In case no one has noticed, the oil flowing through the TAPS is declining to the point of no return, meaning that it will no longer be economically viable to move oil down the pipeline because of the declining volume of oil, and the point at which there can be no restart of the pipeline system if there is a shutdown for any reason. The last shut down last winter was a touch and go in terms of restarting the flow of oil. Alyeska’s president Thomas Barrett stated in a public radio interview that Alyeska was very concerned about the ability to restart oil flowing after the shutdown for a broken pipe at Pump Station 1 in January of this year. He went on to say that it was touch and go as to whether or not the pipeline would restart. He further estimated that within the next four to five years at the most, operating levels of 500,000 barrels or less would be reached at which point, Alyeska’s engineers believed that restarting the pipeline after a shut down would not be possible. It was also disclosed that TAPS has suffered up to an 80% deterioration in the walls of the pipe. This would mean a lengthy replacement of pipe in order to extend the life of TAPS, should methods and technology prove that recovery of the heavy oil under Prudhoe can be accomplished in economic quantities.

BP announced a heavy oil R&D recovery project well had demonstrated the viability of recovering heavy oil under the North Slope. There is an estimated 20 billion barrels of heavy crude yet to be recovered from legacy fields at Prudhoe and the surrounding area comprised of heavy oil. BP has been tight lipped about this project, having made only the one press release earlier this year. Heavy crude recovery is the most likely candidate for increasing the flow of oil through TAPS.

Off shore oil is another potential, but only if the Obama Administration figures out that the only way to reduce gasoline prices to the consumer is by increasing the amount of crude available in the market place.

The impact of oil shale recovery will soon be felt in the market place in much the same manner as the impact of shale gas on the natural gas market Outside and in Canada. Already, significant discoveries and returns are turning the Bakken oil shale in North Dakota into developments whose potential may exceed that of Prudhoe Bay in the early days of its development. Recent activity in Texas is proving out the viability of oil shale recovery there, turning depressed areas into boom towns, a welcome change from the impact of an ongoing recession. It is estimated that if the oil shale development continues at the present pace, within the next 20 years Middle East oil will not be needed in the U.S. domestic market.
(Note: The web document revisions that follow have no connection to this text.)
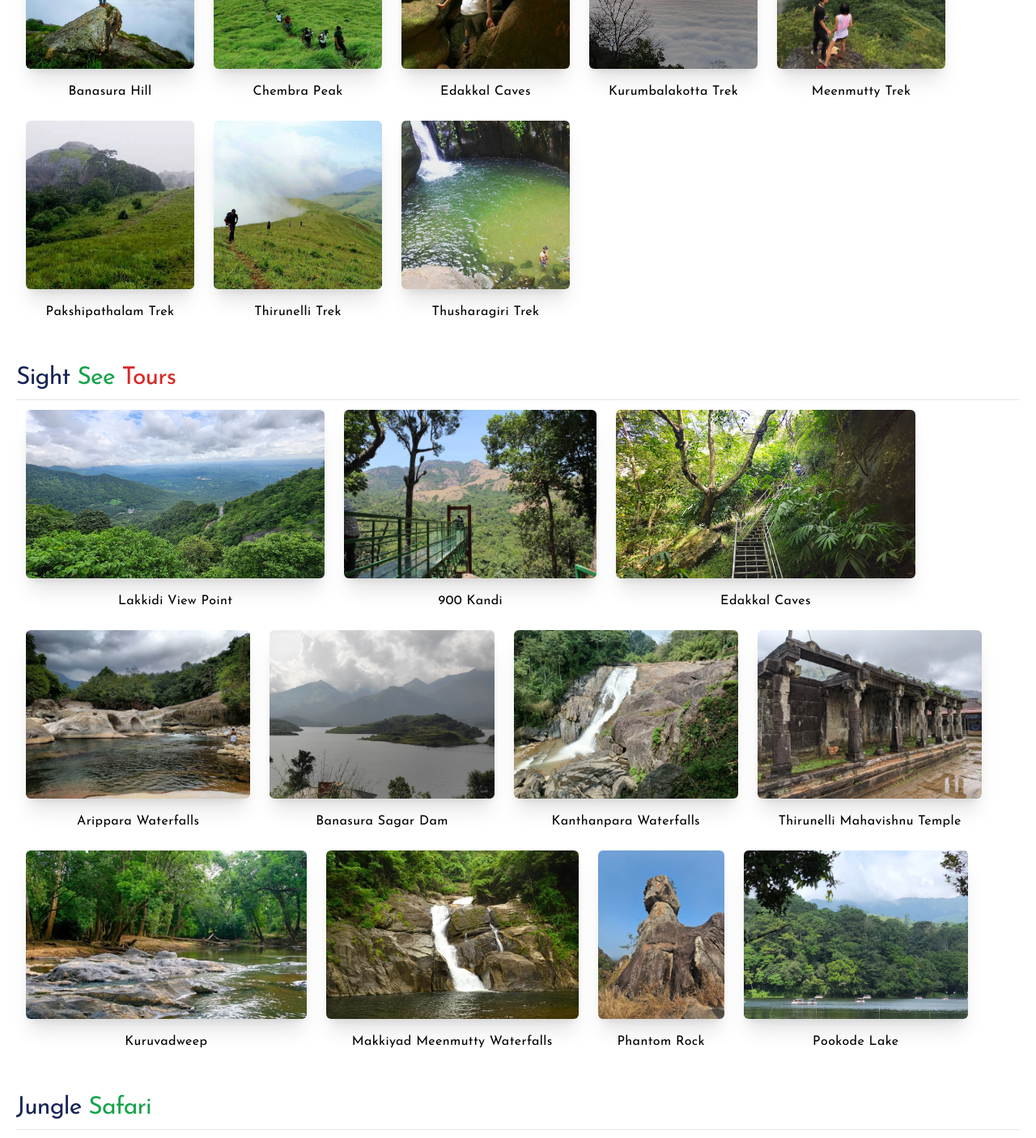
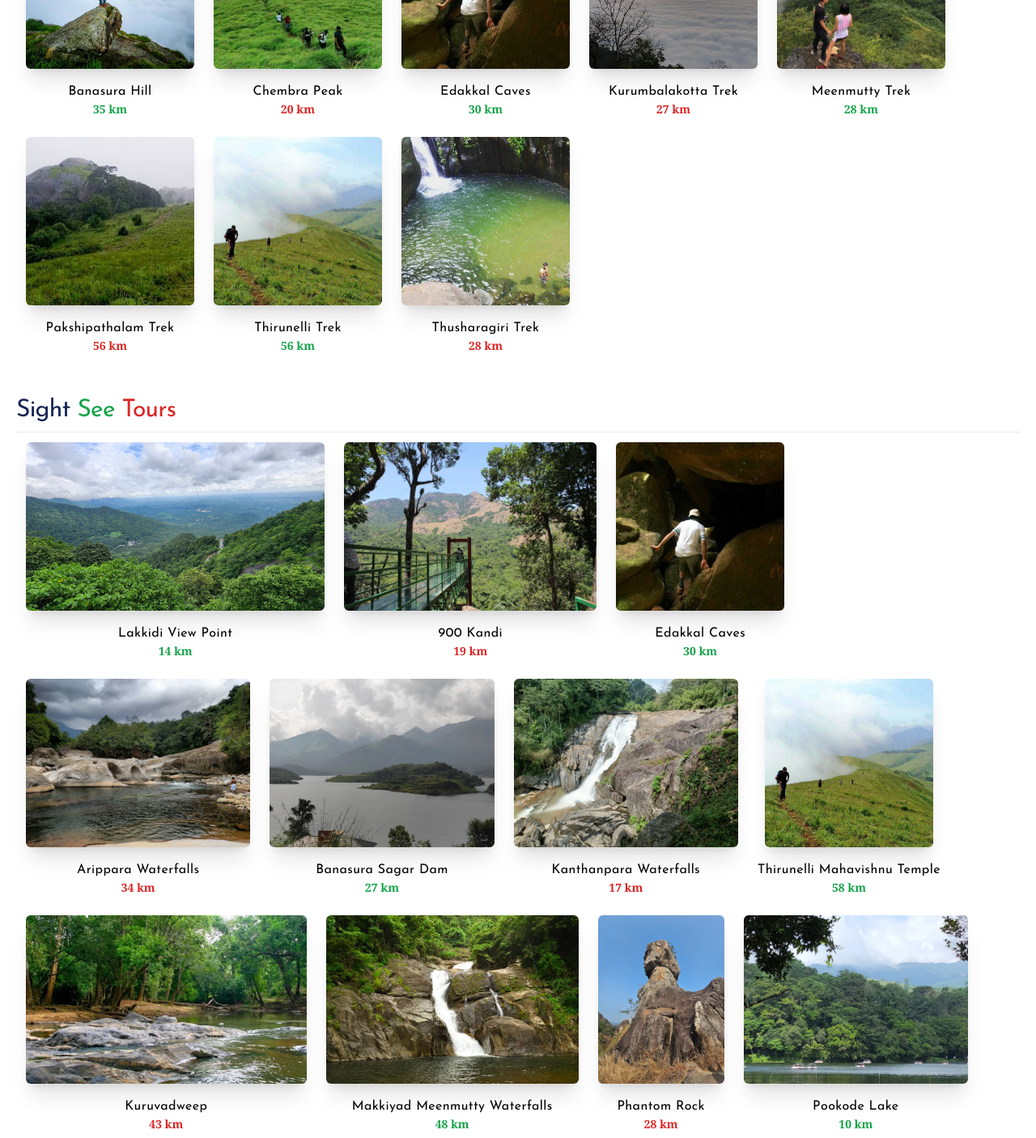
Before and after one commit to sarangpachari/severn-valley, a React (Vite) app: page /gallery in a window 1280 px wide. Shown: the part 320-1725 px from the top of the page at 81% size. Built offline with nearby package versions, Linux system fonts and the light colour scheme.

Commit message:
New update 2

```diff
--- a/src/App.jsx
+++ b/src/App.jsx
@@ -15,6 +15,7 @@ import { useEffect, useState } from "react";
 
 import Loader from "./components/loader/Loader";
 import Services from "./pages/Services";
+import Contact from "./components/Contact";
 
 function App() {
   const [isLoading, setIsLoading] = useState(true);
@@ -39,6 +40,7 @@ function App() {
             <Header />
             <Routes>
               <Route path="/" element={<Home />} />
+              <Route path="/contact" element={<Contact />} />
               <Route path="/activities" element={<Services />} />
               <Route path="/gallery" element={<Gallery />} />
               <Route path="/gallery-tg" element={<TrekkingGallery />} />
--- a/src/pages/Gallery.jsx
+++ b/src/pages/Gallery.jsx
@@ -39,6 +39,7 @@ const Gallery = () => {
   return (
     <div style={{ paddingTop: "100px" }} className="p-5">
       {/* TREKKING */}
+
       <div className="mt-10">
         <h1 className="text-blue-950 text-xl lg:text-3xl tracking-tight">
           Trekking <span className=" text-green-600">&</span>{" "}
@@ -56,6 +57,9 @@ const Gallery = () => {
               className="md:h-52 shadow-xl rounded-md"
             />
             <p className="text-md mt-4 tracking-wide">Banasura Hill</p>
+            <p className="text-sm font-serif font-semibold text-green-600">
+              35 km
+            </p>
           </div>
 
           {/* CARD */}
@@ -66,6 +70,9 @@ const Gallery = () => {
               className="md:h-52 shadow-xl rounded-md"
             />
             <p className="text-md mt-4 tracking-wide">Chembra Peak</p>
+            <p className="text-sm font-serif font-semibold text-red-600">
+              20 km
+            </p>
           </div>
 
           {/* CARD */}
@@ -76,6 +83,9 @@ const Gallery = () => {
               className="md:h-52 shadow-xl rounded-md"
             />
             <p className="text-md mt-4 tracking-wide">Edakkal Caves</p>
+            <p className="text-sm font-serif font-semibold text-green-600">
+              30 km
+            </p>
           </div>
 
           {/* CARD */}
@@ -86,6 +96,9 @@ const Gallery = () => {
               className="md:h-52 shadow-xl rounded-md"
             />
             <p className="text-md mt-4 tracking-wide">Kurumbalakotta Trek</p>
+            <p className="text-sm font-serif font-semibold text-red-600">
+              27 km
+            </p>
           </div>
 
           {/* CARD */}
@@ -96,6 +109,9 @@ const Gallery = () => {
               className="md:h-52 shadow-xl rounded-md"
             />
             <p className="text-md mt-4 tracking-wide">Meenmutty Trek</p>
+            <p className="text-sm font-serif font-semibold text-green-600">
+              28 km
+            </p>
           </div>
 
           {/* CARD */}
@@ -106,6 +122,9 @@ const Gallery = () => {
               className="md:h-52 shadow-xl rounded-md"
             />
             <p className="text-md mt-4 tracking-wide">Pakshipathalam Trek</p>
+            <p className="text-sm font-serif font-semibold text-red-600">
+              56 km
+            </p>
           </div>
 
           {/* CARD */}
@@ -116,6 +135,9 @@ const Gallery = () => {
               className="md:h-52 shadow-xl rounded-md"
             />
             <p className="text-md mt-4 tracking-wide">Thirunelli Trek</p>
+            <p className="text-sm font-serif font-semibold text-green-600">
+              56 km
+            </p>
           </div>
 
           {/* CARD */}
@@ -126,6 +148,9 @@ const Gallery = () => {
               className="md:h-52 shadow-xl rounded-md"
             />
             <p className="text-md mt-4 tracking-wide">Thusharagiri Trek</p>
+            <p className="text-sm font-serif font-semibold text-red-600">
+              28 km
+            </p>
           </div>
         </div>
       </div>
@@ -148,22 +173,31 @@ const Gallery = () => {
               className="md:h-52 shadow-xl rounded-md"
             />
             <p className="text-md mt-4 tracking-wide">Lakkidi View Point</p>
+            <p className="text-sm font-serif font-semibold text-green-600">
+              14 km
+            </p>
           </div>
 
           {/* CARD */}
           <div className="w-max flex flex-col justify-center items-center p-3 hover:scale-105 transition-all">
             <img src={kandi} alt="" className="md:h-52 shadow-xl rounded-md" />
             <p className="text-md mt-4 tracking-wide">900 Kandi</p>
+            <p className="text-sm font-serif font-semibold text-red-600">
+              19 km
+            </p>
           </div>
 
           {/* CARD */}
           <div className="w-max flex flex-col justify-center items-center p-3 hover:scale-105 transition-all">
             <img
-              src={edakkal2}
+              src={edakkal}
               alt=""
               className="md:h-52 shadow-xl rounded-md"
             />
             <p className="text-md mt-4 tracking-wide">Edakkal Caves</p>
+            <p className="text-sm font-serif font-semibold text-green-600">
+              30 km
+            </p>
           </div>
 
           {/* CARD */}
@@ -174,6 +208,9 @@ const Gallery = () => {
               className="md:h-52 shadow-xl rounded-md"
             />
             <p className="text-md mt-4 tracking-wide">Arippara Waterfalls</p>
+            <p className="text-sm font-serif font-semibold text-red-600">
+              34 km
+            </p>
           </div>
 
           {/* CARD */}
@@ -184,6 +221,9 @@ const Gallery = () => {
               className="md:h-52 shadow-xl rounded-md"
             />
             <p className="text-md mt-4 tracking-wide">Banasura Sagar Dam</p>
+            <p className="text-sm font-serif font-semibold text-green-600">
+              27 km
+            </p>
           </div>
 
           {/* CARD */}
@@ -194,17 +234,23 @@ const Gallery = () => {
               className="md:h-52 shadow-xl rounded-md"
             />
             <p className="text-md mt-4 tracking-wide">Kanthanpara Waterfalls</p>
+            <p className="text-sm font-serif font-semibold text-red-600">
+              17 km
+            </p>
           </div>
 
           {/* CARD */}
           <div className="w-max flex flex-col justify-center items-center p-3 hover:scale-105 transition-all">
             <img
-              src={thirunelli2}
+              src={thirunelli}
               alt=""
               className="md:h-52 shadow-xl rounded-md"
             />
             <p className="text-md mt-4 tracking-wide">
               Thirunelli Mahavishnu Temple
+            </p>
+            <p className="text-sm font-serif font-semibold text-green-600">
+              58 km
             </p>
           </div>
 
@@ -216,6 +262,9 @@ const Gallery = () => {
               className="md:h-52 shadow-xl rounded-md"
             />
             <p className="text-md mt-4 tracking-wide">Kuruvadweep</p>
+            <p className="text-sm font-serif font-semibold text-red-600">
+              43 km
+            </p>
           </div>
 
           {/* CARD */}
@@ -228,6 +277,9 @@ const Gallery = () => {
             <p className="text-md mt-4 tracking-wide">
               Makkiyad Meenmutty Waterfalls
             </p>
+            <p className="text-sm font-serif font-semibold text-green-600">
+              48 km
+            </p>
           </div>
 
           {/* CARD */}
@@ -238,6 +290,9 @@ const Gallery = () => {
               className="md:h-52 shadow-xl rounded-md"
             />
             <p className="text-md mt-4 tracking-wide">Phantom Rock</p>
+            <p className="text-sm font-serif font-semibold text-red-600">
+              28 km
+            </p>
           </div>
 
           {/* CARD */}
@@ -248,6 +303,9 @@ const Gallery = () => {
               className="md:h-52 shadow-xl rounded-md"
             />
             <p className="text-md mt-4 tracking-wide">Pookode Lake</p>
+            <p className="text-sm font-serif font-semibold text-green-600">
+              10 km
+            </p>
           </div>
         </div>
       </div>
--- a/src/pages/galleries/SightSeeTourGallery.jsx
+++ b/src/pages/galleries/SightSeeTourGallery.jsx
@@ -1,16 +1,15 @@
-import React from 'react'
-import lakkidi from '../../assets/sightSeeing/lakkidi.webp'
-import kandi from '../../assets/sightSeeing/900kandi.webp'
-import arippara from '../../assets/sightSeeing/arippara.webp'
-import banasura from '../../assets/sightSeeing/banasura.webp'
-import edakkal from '../../assets/sightSeeing/edakkal.webp'
-import kanthanpara from '../../assets/sightSeeing/kanthanpara.webp'
-import kuruvadweep from '../../assets/sightSeeing/kuruvadweep.webp'
-import makkiyad from '../../assets/sightSeeing/makkiyad.webp'
-import phantom from '../../assets/sightSeeing/phantom.webp'
-import pookode from '../../assets/sightSeeing/pookode.webp'
-import thirunelli from '../../assets/sightSeeing/thirunelli.webp'
-
+import React from "react";
+import lakkidi from "../../assets/sightSeeing/lakkidi.webp";
+import kandi from "../../assets/sightSeeing/900kandi.webp";
+import arippara from "../../assets/sightSeeing/arippara.webp";
+import banasura from "../../assets/sightSeeing/banasura.webp";
+import edakkal from "../../assets/sightSeeing/edakkal.webp";
+import kanthanpara from "../../assets/sightSeeing/kanthanpara.webp";
+import kuruvadweep from "../../assets/sightSeeing/kuruvadweep.webp";
+import makkiyad from "../../assets/sightSeeing/makkiyad.webp";
+import phantom from "../../assets/sightSeeing/phantom.webp";
+import pookode from "../../assets/sightSeeing/pookode.webp";
+import thirunelli from "../../assets/sightSeeing/thirunelli.webp";
 
 const SightSeeTourGallery = () => {
   return (
@@ -26,95 +25,150 @@ const SightSeeTourGallery = () => {
         <div className="flex flex-wrap ">
           {/* CARD */}
           <div className="w-max flex flex-col items-center p-3 hover:scale-105 transition-all">
-                <img src={lakkidi} alt="" className="md:h-52 shadow-xl rounded-md" />
-                <p className="text-md mt-4 tracking-wide">
-                  Lakkidi View Point
+            <img
+              src={lakkidi}
+              alt=""
+              className="md:h-52 shadow-xl rounded-md"
+            />
+            <p className="text-md mt-4 tracking-wide">Lakkidi View Point</p>
+            <p className="text-sm font-serif font-semibold text-green-600">
+              14 km
             </p>
           </div>
 
           {/* CARD */}
           <div className="w-max flex flex-col justify-center items-center p-3 hover:scale-105 transition-all">
             <img src={kandi} alt="" className="md:h-52 shadow-xl rounded-md" />
-                <p className="text-md mt-4 tracking-wide">
-                  900 Kandi
+            <p className="text-md mt-4 tracking-wide">900 Kandi</p>
+            <p className="text-sm font-serif font-semibold text-red-600">
+              19 km
             </p>
           </div>
 
           {/* CARD */}
           <div className="w-max flex flex-col justify-center items-center p-3 hover:scale-105 transition-all">
-                <img src={edakkal} alt="" className="md:h-52 shadow-xl rounded-md" />
-                <p className="text-md mt-4 tracking-wide">
-                  Edakkal Caves
+            <img
+              src={edakkal}
+              alt=""
+              className="md:h-52 shadow-xl rounded-md"
+            />
+            <p className="text-md mt-4 tracking-wide">Edakkal Caves</p>
+            <p className="text-sm font-serif font-semibold text-green-600">
+              30 km
             </p>
           </div>
 
           {/* CARD */}
           <div className="w-max flex flex-col justify-center items-center p-3 hover:scale-105 transition-all">
-                <img src={arippara} alt="" className="md:h-52 shadow-xl rounded-md" />
-                <p className="text-md mt-4 tracking-wide">
-                  Arippara Waterfalls
+            <img
+              src={arippara}
+              alt=""
+              className="md:h-52 shadow-xl rounded-md"
+            />
+            <p className="text-md mt-4 tracking-wide">Arippara Waterfalls</p>
+            <p className="text-sm font-serif font-semibold text-red-600">
+              34 km
             </p>
           </div>
 
           {/* CARD */}
           <div className="w-max flex flex-col justify-center items-center p-3 hover:scale-105 transition-all">
-                <img src={banasura} alt="" className="md:h-52 shadow-xl rounded-md" />
-                <p className="text-md mt-4 tracking-wide">
-                  Banasura Sagar Dam
+            <img
+              src={banasura}
+              alt=""
+              className="md:h-52 shadow-xl rounded-md"
+            />
+            <p className="text-md mt-4 tracking-wide">Banasura Sagar Dam</p>
+            <p className="text-sm font-serif font-semibold text-green-600">
+              27 km
             </p>
           </div>
 
           {/* CARD */}
           <div className="w-max flex flex-col justify-center items-center p-3 hover:scale-105 transition-all">
-                <img src={kanthanpara} alt="" className="md:h-52 shadow-xl rounded-md" />
-                <p className="text-md mt-4 tracking-wide">
-                Kanthanpara Waterfalls
+            <img
+              src={kanthanpara}
+              alt=""
+              className="md:h-52 shadow-xl rounded-md"
+            />
+            <p className="text-md mt-4 tracking-wide">Kanthanpara Waterfalls</p>
+            <p className="text-sm font-serif font-semibold text-red-600">
+              17 km
             </p>
           </div>
 
           {/* CARD */}
           <div className="w-max flex flex-col justify-center items-center p-3 hover:scale-105 transition-all">
-                <img src={thirunelli} alt="" className="md:h-52 shadow-xl rounded-md" />
+            <img
+              src={thirunelli}
+              alt=""
+              className="md:h-52 shadow-xl rounded-md"
+            />
             <p className="text-md mt-4 tracking-wide">
               Thirunelli Mahavishnu Temple
+            </p>
+            <p className="text-sm font-serif font-semibold text-green-600">
+              58 km
             </p>
           </div>
 
           {/* CARD */}
           <div className="w-max flex flex-col justify-center items-center p-3 hover:scale-105 transition-all">
-                <img src={kuruvadweep} alt="" className="md:h-52 shadow-xl rounded-md" />
-                <p className="text-md mt-4 tracking-wide">
-                Kuruvadweep
+            <img
+              src={kuruvadweep}
+              alt=""
+              className="md:h-52 shadow-xl rounded-md"
+            />
+            <p className="text-md mt-4 tracking-wide">Kuruvadweep</p>
+            <p className="text-sm font-serif font-semibold text-red-600">
+              43 km
             </p>
           </div>
 
           {/* CARD */}
           <div className="w-max flex flex-col justify-center items-center p-3 hover:scale-105 transition-all">
-                <img src={makkiyad} alt="" className="md:h-52 shadow-xl rounded-md" />
+            <img
+              src={makkiyad}
+              alt=""
+              className="md:h-52 shadow-xl rounded-md"
+            />
             <p className="text-md mt-4 tracking-wide">
               Makkiyad Meenmutty Waterfalls
+            </p>
+            <p className="text-sm font-serif font-semibold text-green-600">
+              48 km
             </p>
           </div>
 
           {/* CARD */}
           <div className="w-max flex flex-col justify-center items-center p-3 hover:scale-105 transition-all">
-                <img src={phantom} alt="" className="md:h-52 shadow-xl rounded-md" />
-                <p className="text-md mt-4 tracking-wide">
-                Phantom Rock
+            <img
+              src={phantom}
+              alt=""
+              className="md:h-52 shadow-xl rounded-md"
+            />
+            <p className="text-md mt-4 tracking-wide">Phantom Rock</p>
+            <p className="text-sm font-serif font-semibold text-red-600">
+              28 km
             </p>
           </div>
 
           {/* CARD */}
           <div className="w-max flex flex-col justify-center items-center p-3 hover:scale-105 transition-all">
-                <img src={pookode} alt="" className="md:h-52 shadow-xl rounded-md" />
-                <p className="text-md mt-4 tracking-wide">
-                Pookode Lake
+            <img
+              src={pookode}
+              alt=""
+              className="md:h-52 shadow-xl rounded-md"
+            />
+            <p className="text-md mt-4 tracking-wide">Pookode Lake</p>
+            <p className="text-sm font-serif font-semibold text-green-600">
+              10 km
             </p>
           </div>
         </div>
       </div>
     </div>
-  )
-}
+  );
+};
 
-export default SightSeeTourGallery
+export default SightSeeTourGallery;
--- a/src/pages/galleries/TrekkingGallery.jsx
+++ b/src/pages/galleries/TrekkingGallery.jsx
@@ -26,6 +26,7 @@ const TrekkingGallery = () => {
             <p className="text-md mt-4 tracking-wide">
               Banasura Hill
             </p>
+            <p className="text-sm font-serif font-semibold text-green-600">35 km</p>
           </div>
 
           {/* CARD */}
@@ -34,6 +35,7 @@ const TrekkingGallery = () => {
             <p className="text-md mt-4 tracking-wide">
               Chembra Peak
             </p>
+            <p className="text-sm font-serif font-semibold text-red-600">20 km</p>
           </div>
 
           {/* CARD */}
@@ -42,6 +44,7 @@ const TrekkingGallery = () => {
             <p className="text-md mt-4 tracking-wide">
               Edakkal Caves
             </p>
+            <p className="text-sm font-serif font-semibold text-green-600">30 km</p>
           </div>
 
           {/* CARD */}
@@ -50,6 +53,7 @@ const TrekkingGallery = () => {
             <p className="text-md mt-4 tracking-wide">
               Kurumbalakotta Trek
             </p>
+            <p className="text-sm font-serif font-semibold text-red-600">27 km</p>
           </div>
 
           {/* CARD */}
@@ -58,6 +62,7 @@ const TrekkingGallery = () => {
             <p className="text-md mt-4 tracking-wide">
               Meenmutty Trek
             </p>
+            <p className="text-sm font-serif font-semibold text-green-600">28 km</p>
           </div>
 
           {/* CARD */}
@@ -66,6 +71,7 @@ const TrekkingGallery = () => {
             <p className="text-md mt-4 tracking-wide">
             Pakshipathalam Trek
             </p>
+            <p className="text-sm font-serif font-semibold text-red-600">56 km</p>
           </div>
 
           {/* CARD */}
@@ -74,6 +80,7 @@ const TrekkingGallery = () => {
             <p className="text-md mt-4 tracking-wide">
             Thirunelli Trek
             </p>
+            <p className="text-sm font-serif font-semibold text-green-600">56 km</p>
           </div>
 
           {/* CARD */}
@@ -82,6 +89,7 @@ const TrekkingGallery = () => {
             <p className="text-md mt-4 tracking-wide">
             Thusharagiri Trek
             </p>
+            <p className="text-sm font-serif font-semibold text-red-600">28 km</p>
           </div>
         </div>
       </div>
```
Also changed, not shown: src/components/Header.jsx (+6 -6 lines). Lines whose indentation alone changed are shown as unchanged.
If car manufacturers would produce vehicles fueled by natural gas for urban areas, that time frame may be halved or reduced even further. In which case, we would no longer have to take in the Wahabbist element from Saudi Arabia that George H. Bush, Bill Clinton and George W. Bush decided the U.S. could absorb to keep Saudi Arabia’s oil flowing. The Bush-Clinton-Bush policy of taking in extremist religious fanatics from Saudi Arabia under the student visa program has been a policy that is a direct threat to our national security.
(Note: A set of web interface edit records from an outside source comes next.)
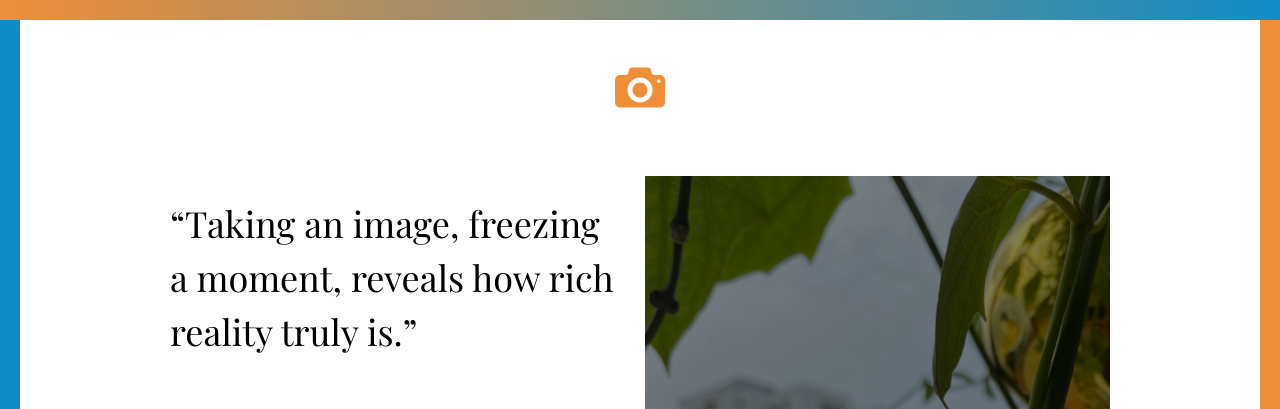
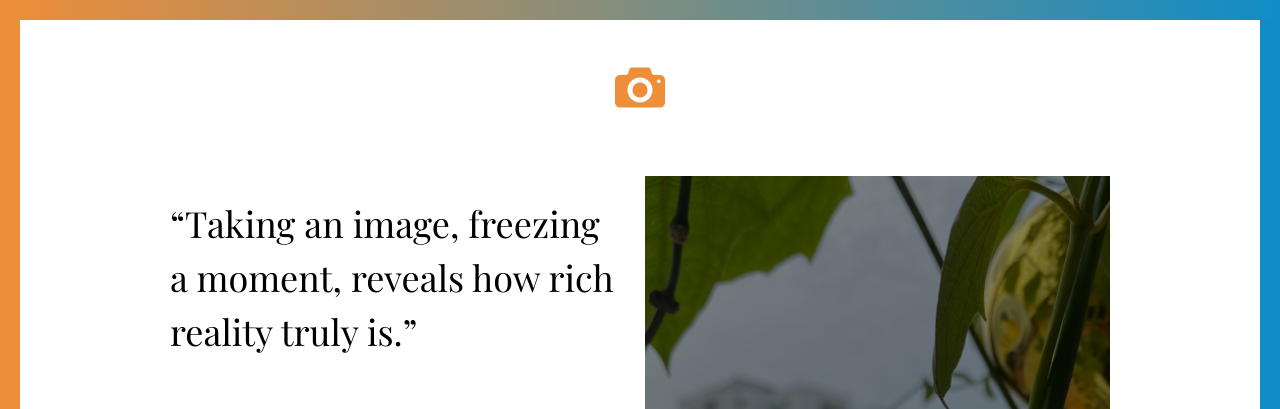
Before and after one commit to KarinaBarreraR/photography, a plain HTML site: page index.html in a window 1280 px wide. Shown: the top 409 px of the page. Drawn offline with nearby package versions, Linux system fonts and the light colour scheme; files whose address does not match are found by name; a web font is replaced by a local one.

Commit message:
initial commit

```diff
--- a/css/style.css
+++ b/css/style.css
@@ -44,8 +44,8 @@ body:after {
 }
 
 body {
-  border-left: 20px solid #108dc7;
-  border-right: 20px solid #ef8e38;
+  border-left: 20px solid #ef8e38;
+  border-right: 20px solid #108dc7;
 }
 @media screen and (max-width: 768px) {
   body {
```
Gov. Sean Parnell’s desire to reduce the ACES tax rates may be too little too late, just as the delays in deciding upon a reasonable natural gas pipeline option has ended Alaska’s role as a potential major player in either the domestic gas market or the world LNG market. The same can now be said for shale oil.

To the Governor’s credit, at least he is backing a positive option. Whether or not reducing ACES will have any impact upon Alaska’s oil production remains to be seen.

Whether or not there will be sufficient oil production increases within the next five years to keep TAPS in operation is the question. With the shutdown of TAPS, so also ends 90% of the State’s revenues. Alaska will be a far different place within five years of the shutdown of TAPS.